■ **Aim of the task**
Each entry below must be repeated exactly, with pictures left out.

** Opening Dataset excerpts block **

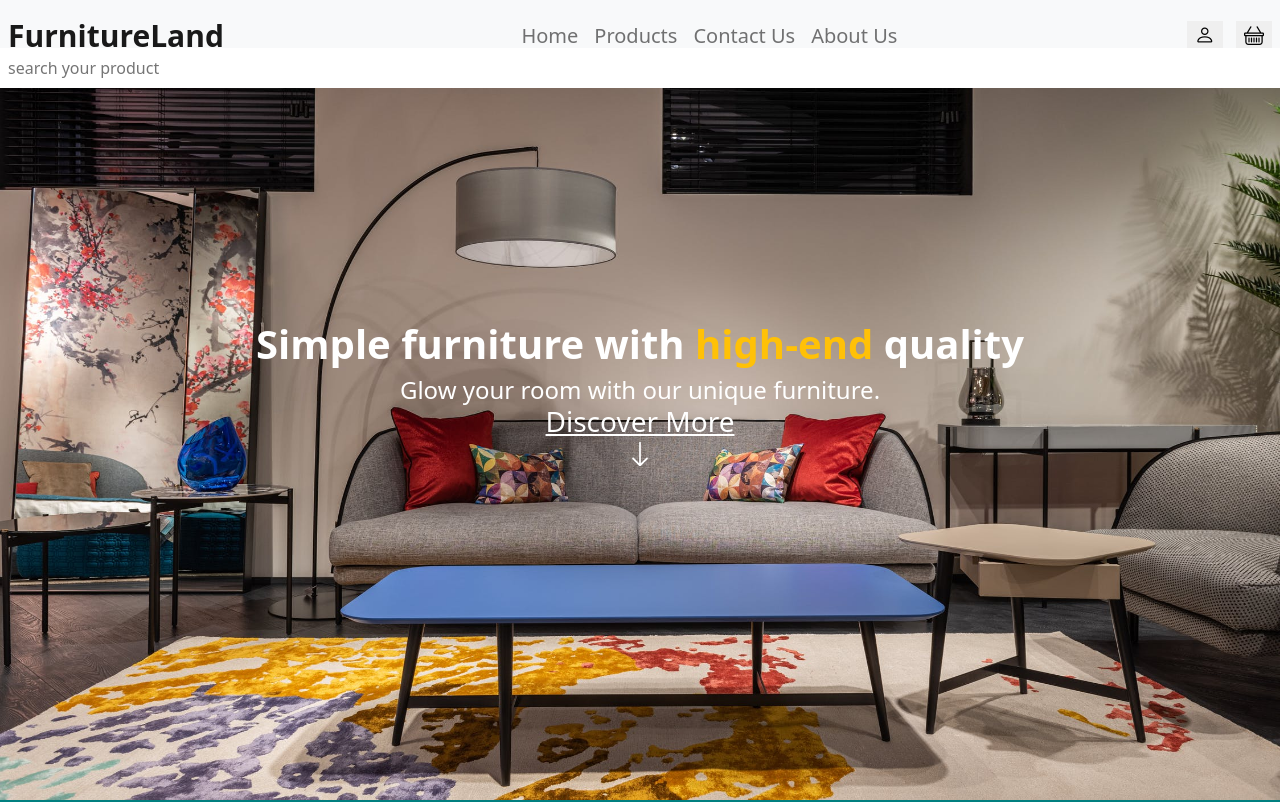
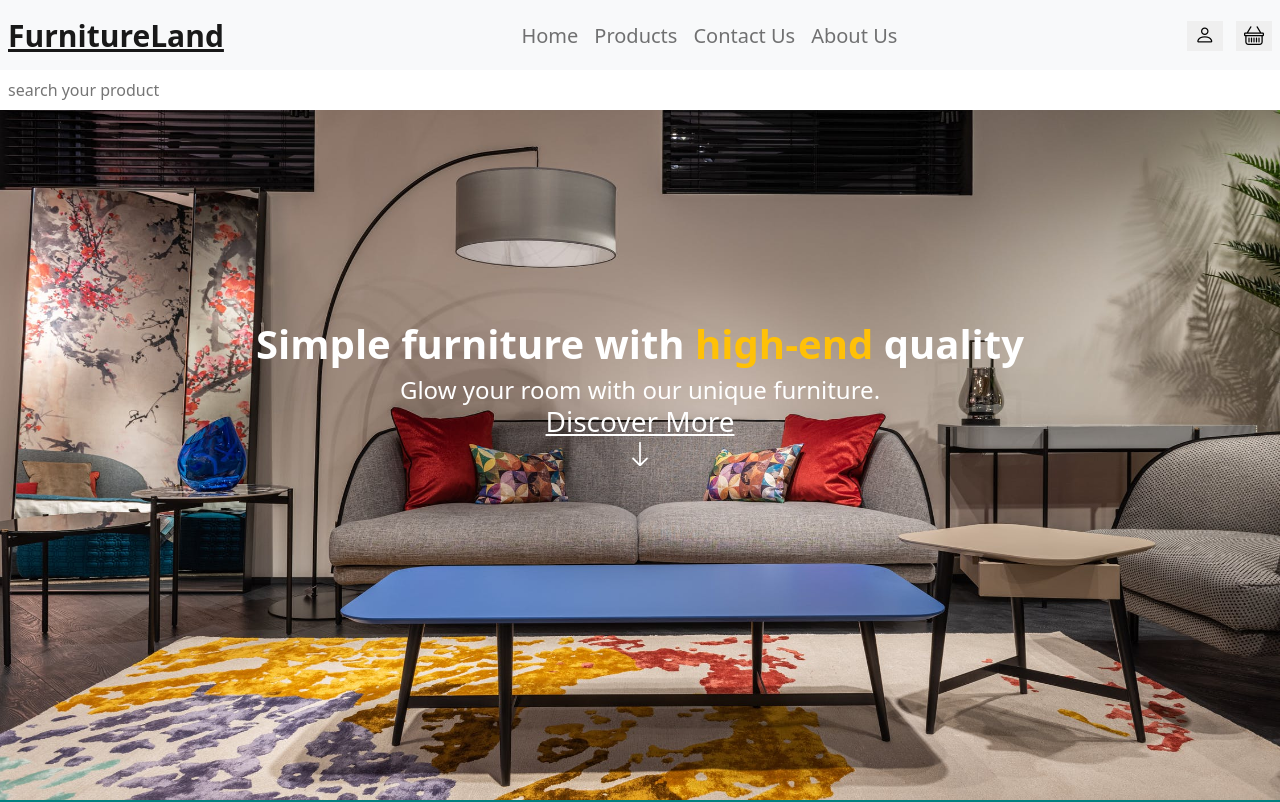
Before and after one commit to knight196/bootstrap-e-commerce, a plain HTML site: page index.html in a window 1280 px wide. Shown: the top 802 px of the page. Drawn offline with nearby package versions, Linux system fonts and the light colour scheme.

Commit message:
Update style.css

```diff
--- a/style.css
+++ b/style.css
@@ -262,6 +262,9 @@ flex-direction: row !important;
   .arrow{
       display:block;
   }
+      .input-form{
+      margin-top:70px !important;
+  }
 }
 @media screen and (min-width:1440px){
     .offers-flex img{
```
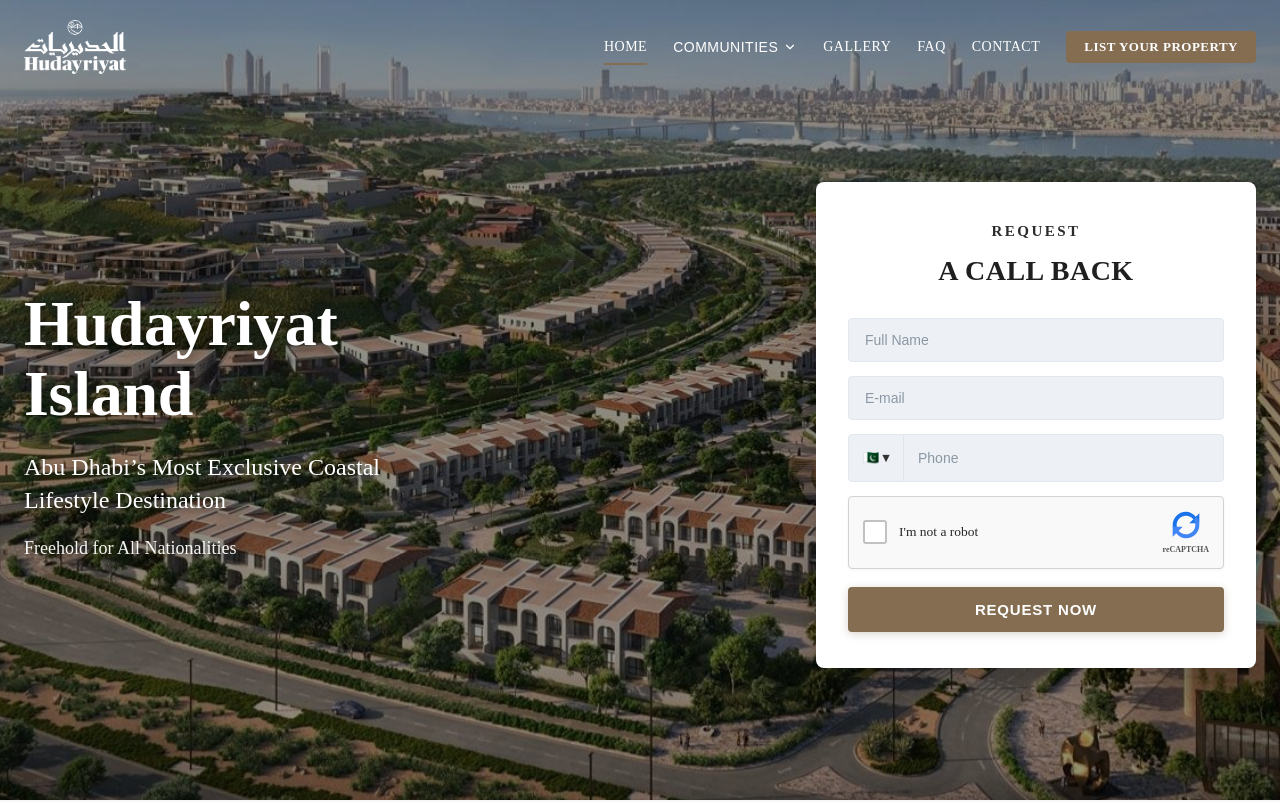
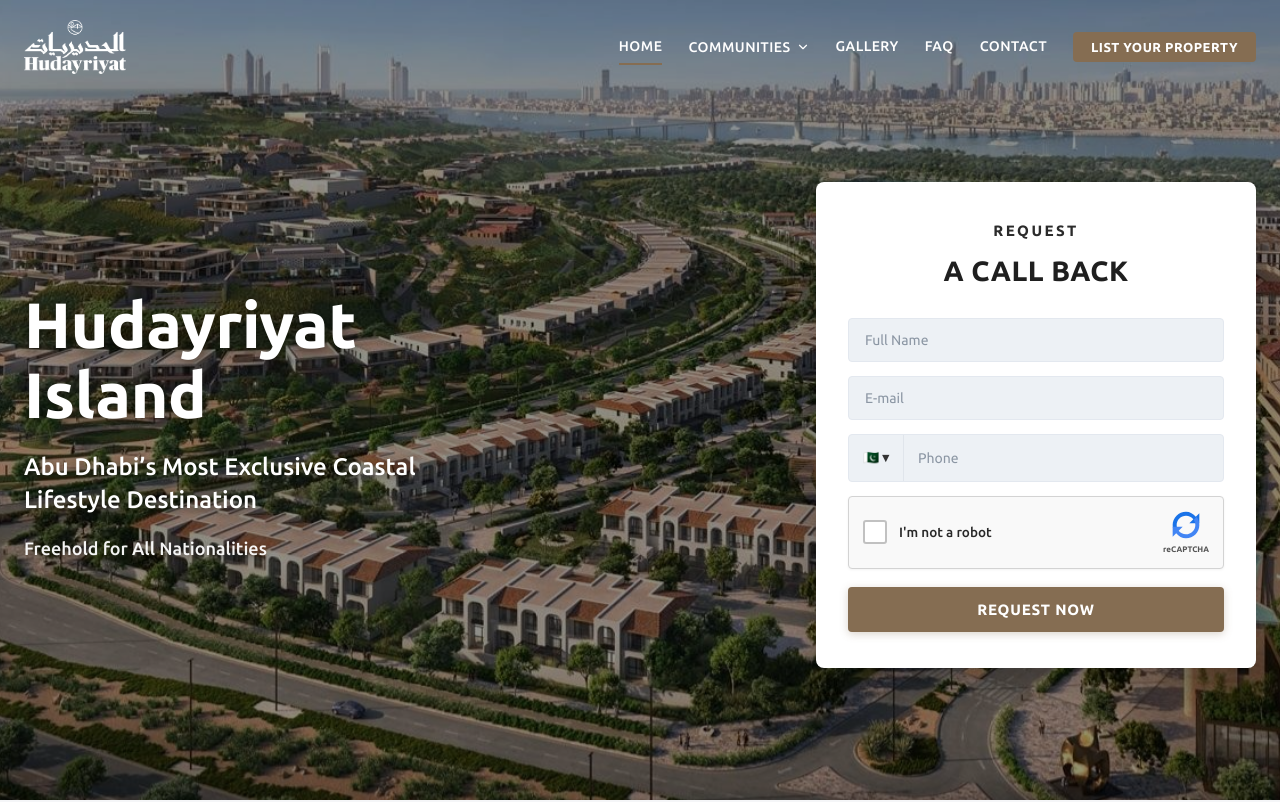
Before and after one commit to bisma794/hudayriyat-island, a Next.js app: page / in a window 1280 px wide. Shown: the top 802 px of the page. Built offline with nearby package versions, Linux system fonts and the light colour scheme.

Commit message:
Fix Ubuntu font loading globally with Google Fonts CDN and strict CSS font-family rules

```diff
--- a/src/app/globals.css
+++ b/src/app/globals.css
@@ -1,3 +1,5 @@
+@import url('https://fonts.googleapis.com/css2?family=Ubuntu:ital,wght@0,300;0,400;0,500;0,700;1,300;1,400;1,500;1,700&display=swap');
+
 :root {
   --font-color-default: #313131;
   --color-default: #313131;
@@ -8,17 +10,19 @@
   --color-muted: #777777;
   --color-light-bg: #f8f9fa;
   --color-border: #e9ecef;
-  --font-family: var(--font-ubuntu), 'Ubuntu', -apple-system, BlinkMacSystemFont, "Segoe UI", Roboto, sans-serif;
-  --font-heading: var(--font-ubuntu), 'Ubuntu', -apple-system, BlinkMacSystemFont, "Segoe UI", Roboto, sans-serif;
-  --font-jakarta: var(--font-ubuntu), 'Ubuntu', sans-serif;
-  --font-inter: var(--font-ubuntu), 'Ubuntu', sans-serif;
+  --font-ubuntu: 'Ubuntu', -apple-system, BlinkMacSystemFont, "Segoe UI", Roboto, sans-serif;
+  --font-family: 'Ubuntu', -apple-system, BlinkMacSystemFont, "Segoe UI", Roboto, sans-serif;
+  --font-heading: 'Ubuntu', -apple-system, BlinkMacSystemFont, "Segoe UI", Roboto, sans-serif;
+  --font-jakarta: 'Ubuntu', -apple-system, BlinkMacSystemFont, "Segoe UI", Roboto, sans-serif;
+  --font-inter: 'Ubuntu', -apple-system, BlinkMacSystemFont, "Segoe UI", Roboto, sans-serif;
   scroll-behavior: smooth;
 }
 
-* {
+*, *::before, *::after {
   box-sizing: border-box;
   margin: 0;
   padding: 0;
+  font-family: inherit;
 }
 
 html,
@@ -27,15 +31,15 @@
   overflow-x: hidden;
   color: var(--color-default);
   background-color: #ffffff;
-  font-family: var(--font-family);
-  font-size: 16.5px;
+  font-family: 'Ubuntu', var(--font-ubuntu), -apple-system, BlinkMacSystemFont, "Segoe UI", Roboto, sans-serif !important;
+  font-size: 16px;
   line-height: 1.65;
   -webkit-font-smoothing: antialiased;
 }
 
 /* Clear Headings Hierarchy & Size Differentiation */
 h1, h2, h3, h4, h5, h6 {
-  font-family: var(--font-heading);
+  font-family: 'Ubuntu', var(--font-heading), -apple-system, BlinkMacSystemFont, "Segoe UI", Roboto, sans-serif !important;
   color: #1a1a1a;
   letter-spacing: -0.3px;
 }
--- a/src/app/layout.tsx
+++ b/src/app/layout.tsx
@@ -227,19 +227,25 @@
   children: React.ReactNode;
 }) {
   return (
-    <html lang="en" suppressHydrationWarning>
+    <html lang="en" className={`${ubuntu.variable} ${ubuntu.className}`} suppressHydrationWarning>
       <head>
         <meta name="robots" content="noindex, nofollow" />
         <meta name="googlebot" content="noindex, nofollow" />
         <link rel="icon" type="image/png" href="/images/logo.png" />
         <link rel="shortcut icon" href="/images/logo.png" />
         <link rel="apple-touch-icon" href="/images/logo.png" />
+        <link rel="preconnect" href="https://fonts.googleapis.com" />
+        <link rel="preconnect" href="https://fonts.gstatic.com" crossOrigin="anonymous" />
+        <link
+          href="https://fonts.googleapis.com/css2?family=Ubuntu:ital,wght@0,300;0,400;0,500;0,700;1,300;1,400;1,500;1,700&display=swap"
+          rel="stylesheet"
+        />
         <script
           type="application/ld+json"
           dangerouslySetInnerHTML={{ __html: JSON.stringify(jsonLdData) }}
         />
       </head>
-      <body className={ubuntu.variable} suppressHydrationWarning>{children}</body>
+      <body className={`${ubuntu.variable} ${ubuntu.className}`} suppressHydrationWarning>{children}</body>
     </html>
   );
 }
```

** Closing Dataset excerpts block **

■ **Answer below**
Before and after one commit to knight196/bootstrap-e-commerce, a plain HTML site: page index.html in a window 1280 px wide. Shown: the top 802 px of the page. Drawn offline with nearby package versions, Linux system fonts and the light colour scheme.

Commit message:
Update style.css

```diff
--- a/style.css
+++ b/style.css
@@ -262,6 +262,9 @@ flex-direction: row !important;
   .arrow{
       display:block;
   }
+      .input-form{
+      margin-top:70px !important;
+  }
 }
 @media screen and (min-width:1440px){
     .offers-flex img{
```
Before and after one commit to bisma794/hudayriyat-island, a Next.js app: page / in a window 1280 px wide. Shown: the top 802 px of the page. Built offline with nearby package versions, Linux system fonts and the light colour scheme.

Commit message:
Fix Ubuntu font loading globally with Google Fonts CDN and strict CSS font-family rules

```diff
--- a/src/app/globals.css
+++ b/src/app/globals.css
@@ -1,3 +1,5 @@
+@import url('https://fonts.googleapis.com/css2?family=Ubuntu:ital,wght@0,300;0,400;0,500;0,700;1,300;1,400;1,500;1,700&display=swap');
+
 :root {
   --font-color-default: #313131;
   --color-default: #313131;
@@ -8,17 +10,19 @@
   --color-muted: #777777;
   --color-light-bg: #f8f9fa;
   --color-border: #e9ecef;
-  --font-family: var(--font-ubuntu), 'Ubuntu', -apple-system, BlinkMacSystemFont, "Segoe UI", Roboto, sans-serif;
-  --font-heading: var(--font-ubuntu), 'Ubuntu', -apple-system, BlinkMacSystemFont, "Segoe UI", Roboto, sans-serif;
-  --font-jakarta: var(--font-ubuntu), 'Ubuntu', sans-serif;
-  --font-inter: var(--font-ubuntu), 'Ubuntu', sans-serif;
+  --font-ubuntu: 'Ubuntu', -apple-system, BlinkMacSystemFont, "Segoe UI", Roboto, sans-serif;
+  --font-family: 'Ubuntu', -apple-system, BlinkMacSystemFont, "Segoe UI", Roboto, sans-serif;
+  --font-heading: 'Ubuntu', -apple-system, BlinkMacSystemFont, "Segoe UI", Roboto, sans-serif;
+  --font-jakarta: 'Ubuntu', -apple-system, BlinkMacSystemFont, "Segoe UI", Roboto, sans-serif;
+  --font-inter: 'Ubuntu', -apple-system, BlinkMacSystemFont, "Segoe UI", Roboto, sans-serif;
   scroll-behavior: smooth;
 }
 
-* {
+*, *::before, *::after {
   box-sizing: border-box;
   margin: 0;
   padding: 0;
+  font-family: inherit;
 }
 
 html,
@@ -27,15 +31,15 @@
   overflow-x: hidden;
   color: var(--color-default);
   background-color: #ffffff;
-  font-family: var(--font-family);
-  font-size: 16.5px;
+  font-family: 'Ubuntu', var(--font-ubuntu), -apple-system, BlinkMacSystemFont, "Segoe UI", Roboto, sans-serif !important;
+  font-size: 16px;
   line-height: 1.65;
   -webkit-font-smoothing: antialiased;
 }
 
 /* Clear Headings Hierarchy & Size Differentiation */
 h1, h2, h3, h4, h5, h6 {
-  font-family: var(--font-heading);
+  font-family: 'Ubuntu', var(--font-heading), -apple-system, BlinkMacSystemFont, "Segoe UI", Roboto, sans-serif !important;
   color: #1a1a1a;
   letter-spacing: -0.3px;
 }
--- a/src/app/layout.tsx
+++ b/src/app/layout.tsx
@@ -227,19 +227,25 @@
   children: React.ReactNode;
 }) {
   return (
-    <html lang="en" suppressHydrationWarning>
+    <html lang="en" className={`${ubuntu.variable} ${ubuntu.className}`} suppressHydrationWarning>
       <head>
         <meta name="robots" content="noindex, nofollow" />
         <meta name="googlebot" content="noindex, nofollow" />
         <link rel="icon" type="image/png" href="/images/logo.png" />
         <link rel="shortcut icon" href="/images/logo.png" />
         <link rel="apple-touch-icon" href="/images/logo.png" />
+        <link rel="preconnect" href="https://fonts.googleapis.com" />
+        <link rel="preconnect" href="https://fonts.gstatic.com" crossOrigin="anonymous" />
+        <link
+          href="https://fonts.googleapis.com/css2?family=Ubuntu:ital,wght@0,300;0,400;0,500;0,700;1,300;1,400;1,500;1,700&display=swap"
+          rel="stylesheet"
+        />
         <script
           type="application/ld+json"
           dangerouslySetInnerHTML={{ __html: JSON.stringify(jsonLdData) }}
         />
       </head>
-      <body className={ubuntu.variable} suppressHydrationWarning>{children}</body>
+      <body className={`${ubuntu.variable} ${ubuntu.className}`} suppressHydrationWarning>{children}</body>
     </html>
   );
 }
```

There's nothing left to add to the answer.